religious pluralism is the view that there is more than one path of salvation.**
we have a pretty good idea that ashoka the great, the buddhist king of the 2nd century b.c. preached a very early form of religious pluralism:
all religions should reside everywhere, for all of them desire self-control and purity of heart. (in the s. dhammika) and this one: contact (between religions) is good. one should listen to and respect the doctrines professed by others. rock edict Nb12 (s. dhammika)
why do i find religious pluralism a preferable option? religious tolerance would be first on my list. then one could argue that pluralism is epistemologically sound. earlier, i said that infallibility is not a trait of the wise (who by principle keeps his/her fallibility in check).
pluralism presupposes fallibilism. the quest for knowledge, truth, (whatever you want to call it) is an open-ended, historic, time-bounded, proposition. coming back to religion, this is the an attitude of the mystic sufi poet rumi:
i looked for god. i went to a temple, and i didn't find him there. then i went to a church, and i didn't find him there. and then i went to a mosque, and i didn't find him there. and then finally i looked in my heart, and there he was.better yet: "how many paths are there to god? there are as many paths to god as there are souls on the earth."***
here is a consequence of pluralism:

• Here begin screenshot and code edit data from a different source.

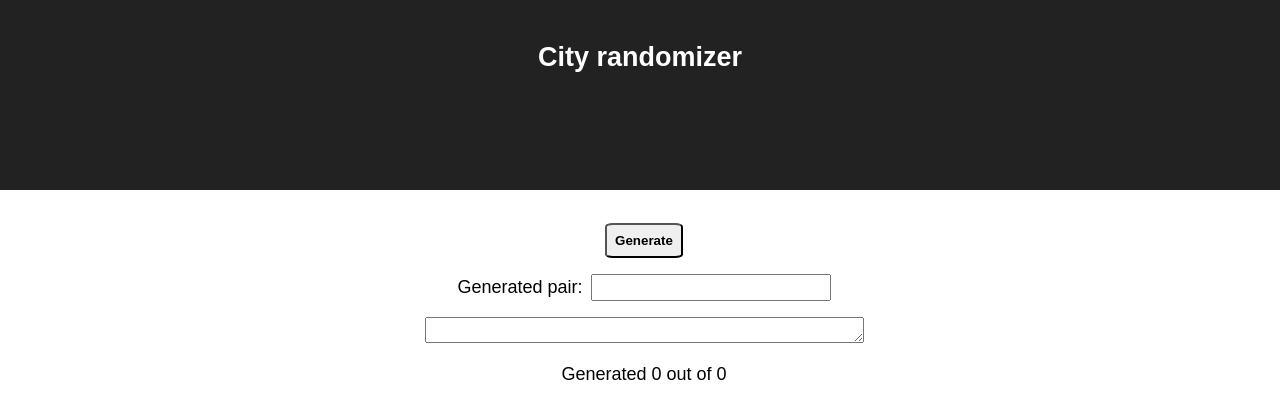
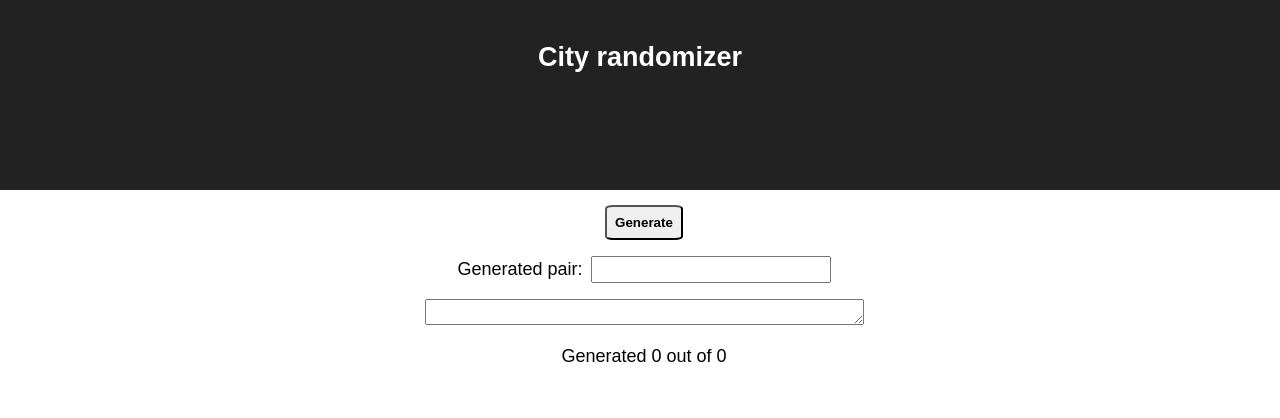
Before and after one commit to ElizavetaBuraya/city-randomizer, a React (Create React App) app: page / in a window 1280 px wide. Shown: the top 418 px of the page. Built offline with nearby package versions, Linux system fonts and the light colour scheme; no server answers.

Commit message:
Replaced p with div

```diff
--- a/src/components/App.js
+++ b/src/components/App.js
@@ -69,7 +69,7 @@ export default class App extends Component {
         <div className="App-header">
           <h2>City randomizer</h2>
         </div>
-        <p className="App-content">
+        <div className="App-content">
           <div className="button-block">
             <button disabled={!canGenerate}
                     onClick={this.handleGenerateClick}>Generate
@@ -82,7 +82,7 @@ export default class App extends Component {
                     cols="38"
                     rows={textAreaHeight} /><br />
           <span>Generated {history.length} out of {this.generatedListLength}</span>
-        </p>
+        </div>
       </div>
     );
   }
```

even if i believed that my religion is a "better" choice of worship, i understand that "better" are --not objective standards, but-- open-ended biographical, sociopolitical preconditions. there is nothing else that makes my religion "better" except my belief that it does (of course i share this belief with a community of believers that think like me). as a pluralist i have to be aware that i cannot prove that my religion is "better" without begging the question on my own assumption. why?
the reason is that the "ultimate" test rests on my religion's claim to legitimacy: it boils down to saying, my religion is best/better because my religion (church, doctrine, whatever) claims to be best/better. in theology this might be good enough for a test.
not in philosophy.
* islam, christianity and judaism have fundamentalist versions. for example, here are some of the fundamental views of the presbyterian church: 1- the bible is inspired and infallible. 2- christ was born of a virgin. 3- christ's death is the atonement for human sin. 4- christ resurrected in a body from the dead. 4- christ's miracles are real. **keep in mind that pluralism is not relativism. the relativist claims not that there is more than one valid path of salvation, but that all paths are the same. but you see, as a pluralist i'm saying exactly the opposite of this. i believe that religious pluralism is better than religious fundamentalism. ***another mystic virtuoso of this same period, abu hafs al-suhrawardi says: "whoever claims possession of something, his altruistic outlook is not sound, since he considers his self more entitled to the thing by possessing it … altruism is the mark of those who see that all things belong to god." see Paul L. Heck's Common Ground: Islam, Christianity, and Religious Pluralism, p. 205.